Discourse Norms, International Regimes, and Political Community

By Rodger A. Payne & Nayef H. Samhat

Subjects: International Relations
Series: SUNY series in Global Politics
Paperback : 9780791459287, 202 pages, March 2004
Hardcover : 9780791459270, 202 pages, March 2004

Table of contents



1. Critical Theory, Habermas, and International Relations

2. International Regimes and Political Community

3. Participation and Transparency Norms

4. The Democratization of the Global Environment Facility

5. The Democratization of the World Trade Organization

6. Conclusions



List of Books in Series


Argues that international institutions are becoming increasingly democratized.


Historically, international institutions have been secretive and not particularly democratic. They have typically excluded almost all interested parties except the representatives of the most powerful nations. Because of this "deficit of democracy" international organizations and regimes have found themselves the target of protest movements and lobbying campaigns. Democratizing Global Politics finds that, in response to this mounting legitimacy crisis, international organizations and regimes are beginning to embrace new norms of participation and transparency, opening the decision-making process to additional political and social actors and creating opportunities for meaningful external scrutiny.
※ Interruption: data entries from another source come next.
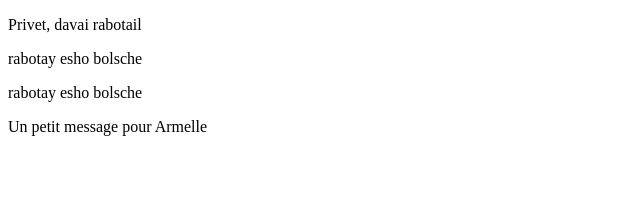
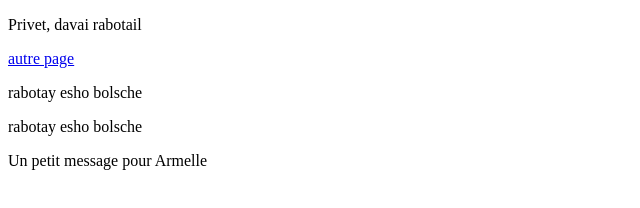
Before and after one commit to IMacaire/projetgit, a plain HTML site: page index.html in a window 1280 px wide. Shown: the whole page, without its empty margins (0-640 px from the left). Drawn offline with Linux system fonts and the light colour scheme.

Commit message:
truc link

```diff
--- a/index.html
+++ b/index.html
@@ -8,6 +8,7 @@
 </head>
 <body>
     <p>Privet, davai rabotail</p>
+    <a href="./index2.html"> autre page</a>
     <p>rabotay esho bolsche</p>
     <p>rabotay esho bolsche</p>
     <p>Un petit message pour Armelle</p>
```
Two case studies examine the construction of such "discourse norms" in the Global Environmental Facility and the World Trade Organization. The authors conclude that these normative changes not only legitimize international institutions—they also promote the development of political community on a global scale.

Rodger A. Payne is Associate Professor of Political Science at the University of Louisville. Nayef H. Samhat is National Endowment for the Humanities Associate Professor of Government and International Studies at Centre College.